We had Cooper's speech evaluation from the school district, and it was kind of a mess.
We told the evaluator when we first met her that Cooper understood everything we said to him but was a very reticent communicator with people he doesn't know, that he is shy, and that it takes him awhile to warm up to people.
She assured us that she would spend 3 hours with us spread over 3 separate visits to get everything she needed.
Imagine our surprise when she closed up her bag of random objects that she was holding up for him to name 24 minutes into her first visit and said the evaluation was over and he would clearly qualify. Then she looked at him, pouted, and said in a baby voice, "He can barely make any sounds, huh?" with a pitying inflection.
I was SHOCKED and heartbroken (not that he qualified for services-- the kid is 2.5 and rapidly being surpassed by his chatty baby sister) and then angry. His poor feelings! He looked so crushed! He was talking so much!
Little Cooper was TRYING SO HARD. It is not his thing to talk to a stranger, and as I explained to you guys AND TO HER, he has never been a kid who parrots back anything. But there he was saying airplane! and horse! and whinnying like a horse unprompted! He didn't know what a yo yo was, but he tried to say it (she looked at us like we were idiots when I said hes never seen one before). She was also stunned that he could not name a wind-up miniature music box, which WTF? The kicker was when she held up a plastic spoon an fork and said "What are these? Which one will you say first?"
And Cooper replied clearly "First."
The she said in a high-pitched voice, "Okay, now say the other one," and then in a slightly lower pitch she asked me "Which one did he just say?"
"First," I told her flatly, "He said first."
She made a little huh sound as if she had no idea why he would respond so inappropriately, forgetting, I guess, that she had JUST SAID "say first."
Then she said the stuff about the eval being over and him not having any sounds.
I protested her quick decision and said he actually talks much more but he's just warming up, and she told me she has been around the block and knows when a kid is going to qualify. I just GAPED.
She said we could either have in-home services once a week starting when he turns 3, or he could come to a drop-off articulation class at a nearby school. Then she asked if he was potty-trained, and I said no. She made a really surprised and also pitying moue and said "Oh, how close is he?"
"We haven't started," I told her.
She clucked her tongue at me.
SHE CLUCKED HER MOTHER FUCKING TONGUE AT ME.
Potty training is not a developmental milestone-- it's a parenting philosophy. Me and Ben = lazy parents.
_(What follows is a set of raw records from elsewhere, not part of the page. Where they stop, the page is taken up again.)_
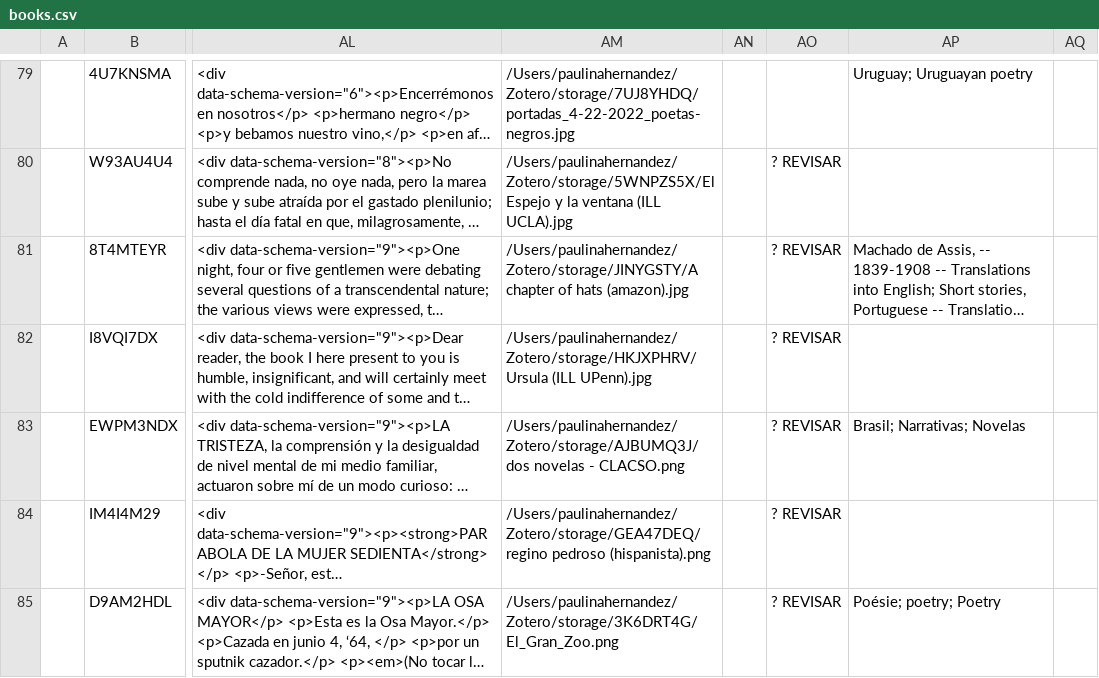
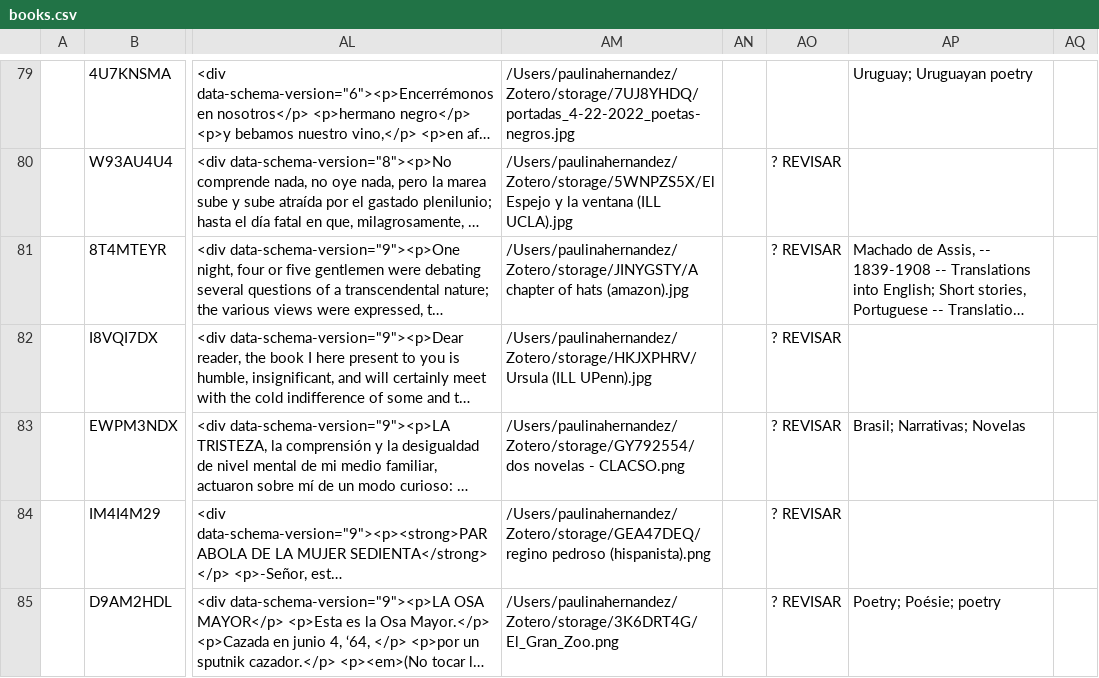
Before and after one commit to blawit-nd/morel-no-code-generator, a CSV file: _data/books.csv, drawn as a sheet; only a part is shown, gaps mark what is left out; long unchanged cells end in …; the diff covers the shown part only; the diff names each change by its address in the sheet, - before the commit and + after, or states it on an @@ line.

```diff
--- a/_data/books.csv
+++ b/_data/books.csv
-AM83: /Users/paulinahernandez/Zotero/storage/AJBUMQ3J/dos novelas -…
+AM83: /Users/paulinahernandez/Zotero/storage/GY792554/dos novelas -…
-AP85: Poésie; poetry; Poetry
+AP85: Poetry; Poésie; poetry
```
Also changed, not shown: 3 edited cells elsewhere in this file, assets/data/books_zotero.csv, 3 other files.
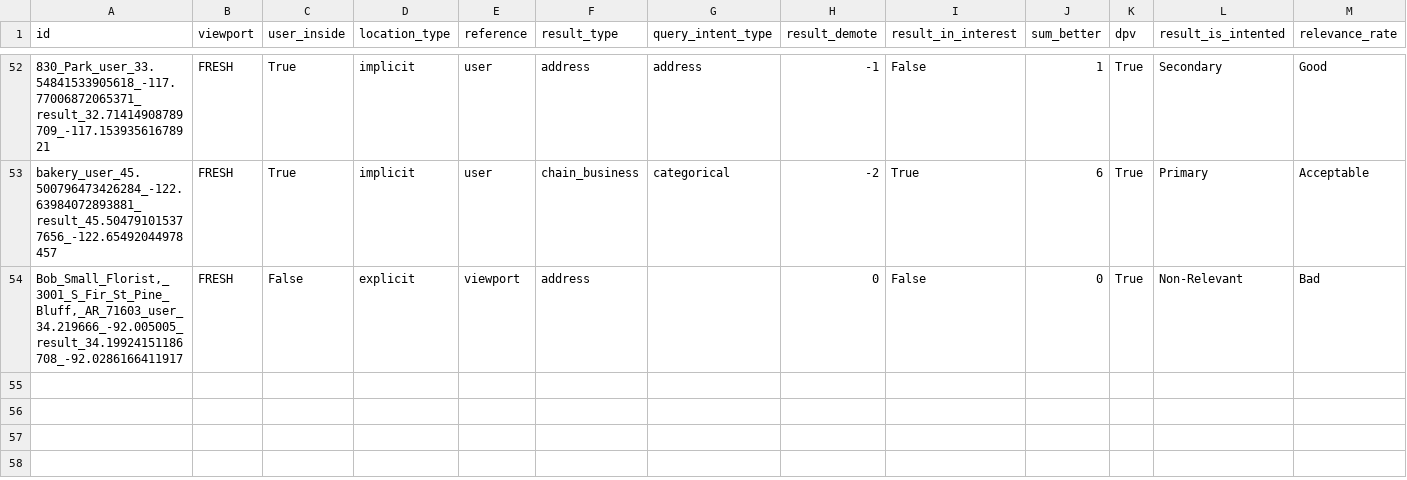
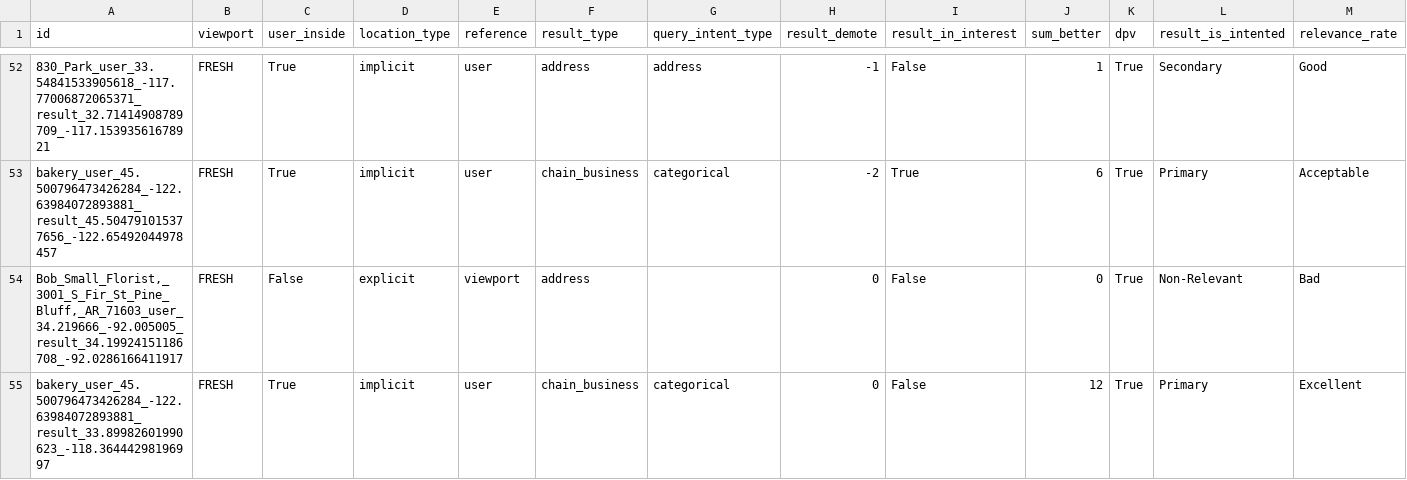
Before and after one commit to seblutzer/lutzer, a CSV file: results.csv, drawn as a sheet; only a part is shown, gaps mark what is left out.

Commit message:
Upload database

```diff
--- a/results.csv
+++ b/results.csv
@@ -54 +54,2 @@ bakery_user_45.500796473426284_-122.63984072893881_result_45.504791015377656_-12
 "Bob_Small_Florist,_3001_S_Fir_St_Pine_Bluff,_AR_71603_user_34.219666_-92.005005_result_34.19924151186708_-92.0286166411917",FRESH,False,explicit,viewport,address,,0,False,0,True,Non-Relevant,Bad
+bakery_user_45.500796473426284_-122.63984072893881_result_33.89982601990623_-118.36444298196997,FRESH,True,implicit,user,chain_business,categorical,0,False,12,True,Primary,Excellent
```
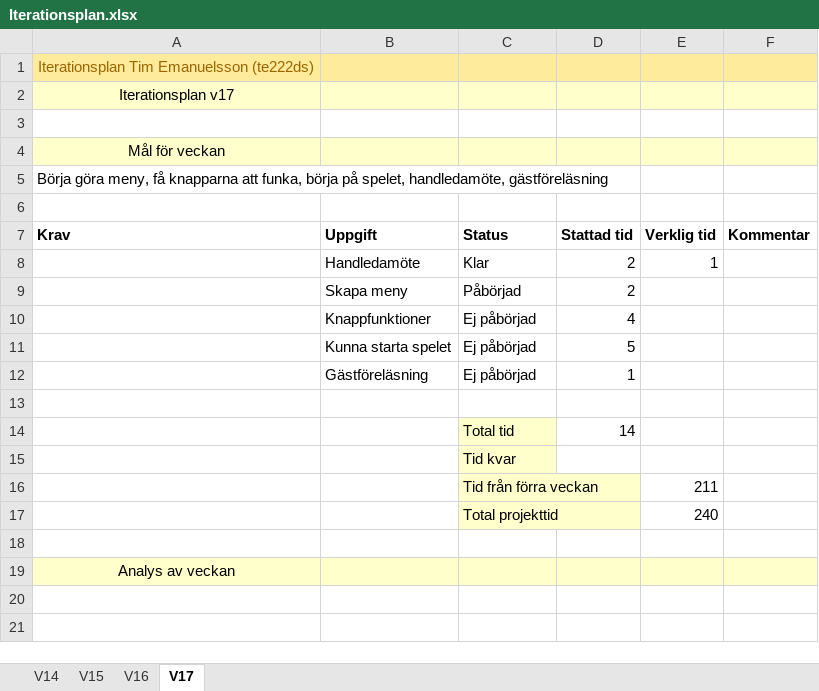
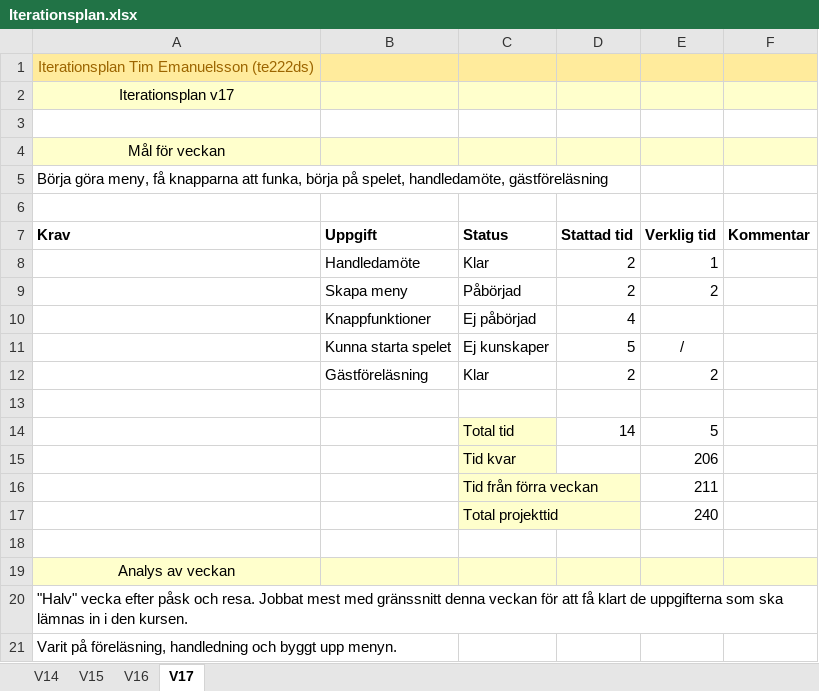
Before and after one commit to TimEmanuelsson/Circle-Game, an Excel workbook: Dokumentation/Iterationsplan/Iterationsplan.xlsx, sheet V17, drawn as a sheet; values as stored, in another font and other column widths than the file's, no borders; removed rows and columns are numbered as before the commit, all else as after; the diff names each change by its address in the sheet, - before the commit and + after, or states it on an @@ line.

Commit message:
Iteration v17

```diff
--- a/Dokumentation/Iterationsplan/Iterationsplan.xlsx (sheet V17)
+++ b/Dokumentation/Iterationsplan/Iterationsplan.xlsx (sheet V17)
-E9 (Verklig tid): (empty)
+E9 (Verklig tid): 2
-C11 (Status): Ej påbörjad
+C11 (Status): Ej kunskaper
-E11 (Verklig tid): (empty)
+E11 (Verklig tid): /
-row 12:  | Gästföreläsning | Ej påbörjad | 1
+row 12:  | Gästföreläsning | Klar | 2 | 2
-E14 (Verklig tid): (empty)
+E14 (Verklig tid): 5
-E15 (Verklig tid): (empty)
+E15 (Verklig tid): 206
+row 20: "Halv" vecka efter påsk och resa. Jobbat mest med gränssnitt denna veckan för att få klart de uppgifterna som ska lämnas in i den kursen.
+row 21: Varit på föreläsning, handledning och byggt upp menyn.
```
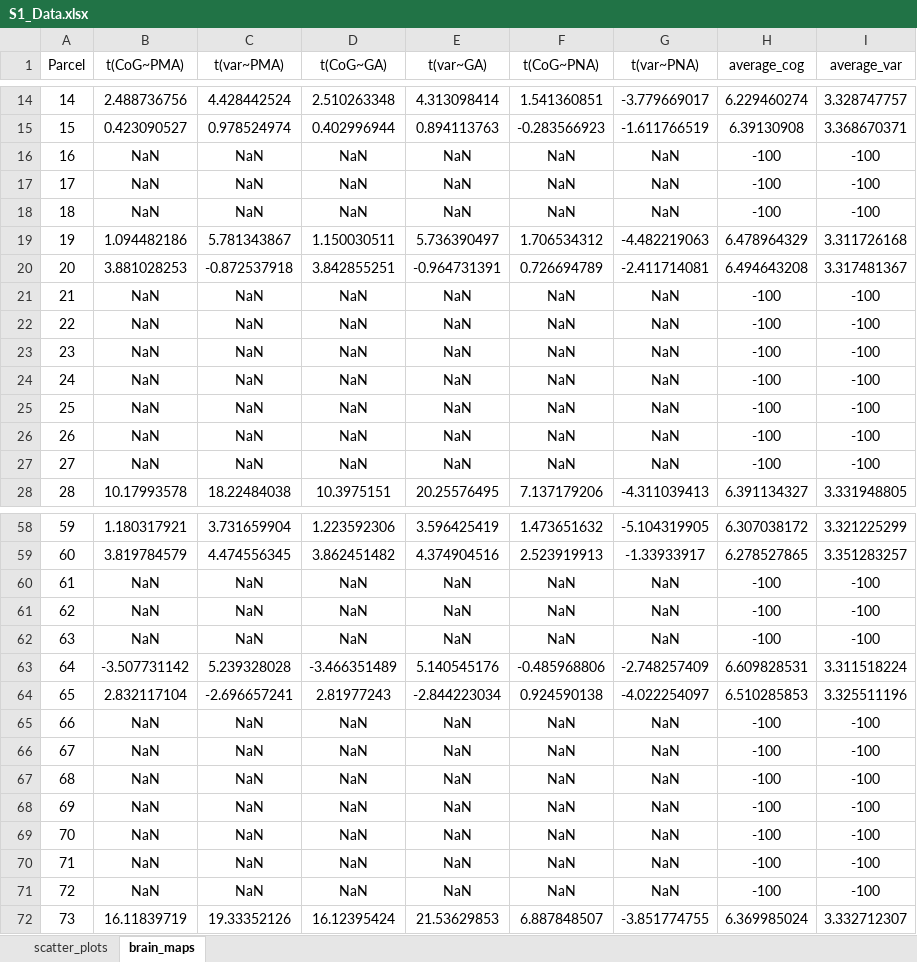
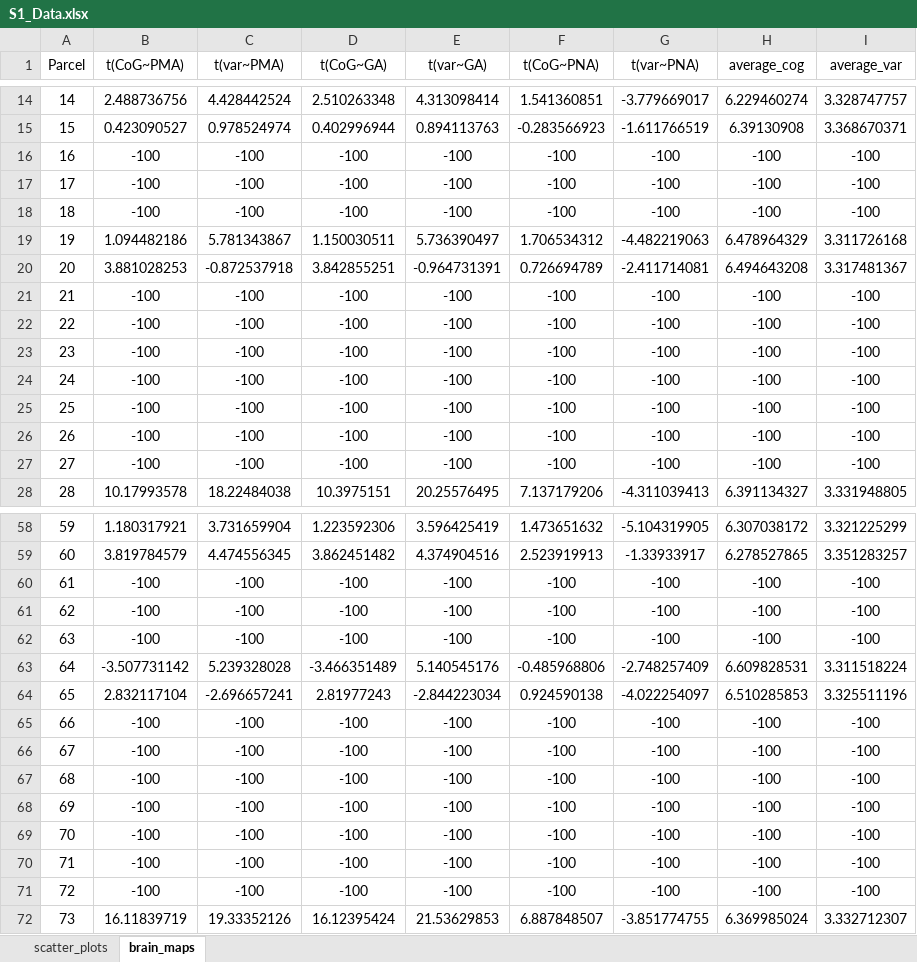
Before and after one commit to ThanosTsig/InfantMicro, an Excel workbook: resources/S1_Data.xlsx, sheet brain_maps, drawn as a sheet; only a part is shown, gaps mark what is left out; values as stored, in another font and other column widths than the file's, no borders; the diff covers the shown part only; the diff names each change by its address in the sheet, - before the commit and + after, or states it on an @@ line.

Commit message:
Update S1_Data.xlsx

```diff
--- a/resources/S1_Data.xlsx (sheet brain_maps)
+++ b/resources/S1_Data.xlsx (sheet brain_maps)
-B16:B18 (t(CoG~PMA)): NaN
+B16:B18 (t(CoG~PMA)): -100
-C16:C18 (t(var~PMA)): NaN
+C16:C18 (t(var~PMA)): -100
-D16:D18 (t(CoG~GA)): NaN
+D16:D18 (t(CoG~GA)): -100
-E16:E18 (t(var~GA)): NaN
+E16:E18 (t(var~GA)): -100
-F16:F18 (t(CoG~PNA)): NaN
+F16:F18 (t(CoG~PNA)): -100
-G16:G18 (t(var~PNA)): NaN
+G16:G18 (t(var~PNA)): -100
-B21:B27 (t(CoG~PMA)): NaN
+B21:B27 (t(CoG~PMA)): -100
-C21:C27 (t(var~PMA)): NaN
+C21:C27 (t(var~PMA)): -100
-D21:D27 (t(CoG~GA)): NaN
+D21:D27 (t(CoG~GA)): -100
-E21:E27 (t(var~GA)): NaN
+E21:E27 (t(var~GA)): -100
-F21:F27 (t(CoG~PNA)): NaN
+F21:F27 (t(CoG~PNA)): -100
-G21:G27 (t(var~PNA)): NaN
+G21:G27 (t(var~PNA)): -100
-B60:B62 (t(CoG~PMA)): NaN
+B60:B62 (t(CoG~PMA)): -100
-C60:C62 (t(var~PMA)): NaN
+C60:C62 (t(var~PMA)): -100
-D60:D62 (t(CoG~GA)): NaN
+D60:D62 (t(CoG~GA)): -100
-E60:E62 (t(var~GA)): NaN
+E60:E62 (t(var~GA)): -100
-F60:F62 (t(CoG~PNA)): NaN
+F60:F62 (t(CoG~PNA)): -100
-G60:G62 (t(var~PNA)): NaN
+G60:G62 (t(var~PNA)): -100
-B65:B71 (t(CoG~PMA)): NaN
+B65:B71 (t(CoG~PMA)): -100
-C65:C71 (t(var~PMA)): NaN
+C65:C71 (t(var~PMA)): -100
-D65:D71 (t(CoG~GA)): NaN
+D65:D71 (t(CoG~GA)): -100
-E65:E71 (t(var~GA)): NaN
+E65:E71 (t(var~GA)): -100
-F65:F71 (t(CoG~PNA)): NaN
+F65:F71 (t(CoG~PNA)): -100
-G65:G71 (t(var~PNA)): NaN
+G65:G71 (t(var~PNA)): -100
```
Also changed, not shown: 12 edited cells elsewhere in this sheet.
We always potty train between 2.5 and 3. In fact, Cooper has been initiating successful trips to the potty lately, and we always ask him if he wants to sit on the potty, and we have SO MANY POTTY BOOKS. My point is, STOP JUDGING ME, LADY. His toilet habits are not only totally normal, they are also totally NONE OF YOUR FUCKING BUSINESS.
But I didn't say that. I just told her that I am concerned about his preschool transition because he is so shy and I thought in-home services would be best. But I didn't say this in front of Cooper because I am not an asshole who hurts babies' (I assume this is not the first evaluation she has handled with shocking rudeness) feelings.
Ben called the director the program and explained how terrible things were, making it clear that we are thrilled to have services-- we are not protesting the labeling of our snowflake, but we hate how the evaluation went.
Then, awkward sauce, I got a call while feeding Dorothy dinner at Whole Foods (well, sitting with her while she ate and having a salad snack-- having dinner with Dorothy, I guess is how I should say it) and I answered it thinking it was a student, but it was the evaluator calling to say her boss wants her to wipe the slate clean and start the evaluation process from scratch. Erm. Who does that help?
Ben and I are working on how to handle it. Do we have her come back? Just meet her for the IEP like she wanted initially? IDK.
My mom suggested that before she comes in this time, I need to remind her that Cooper understands what she says and tell her she can't come into his house and hurt his feelings again. I think this a good call.
I talked to Cooper's doctor and got another speech path referral, too, and we are going to pursue private options if we need to before his district services start.
The bottom line is that we want services OF COURSE. But this evaluation was terrible.
I'd like to find a way to wrap this up, but I am at the library and still need to go to target before putting Dorothy down for her nap, so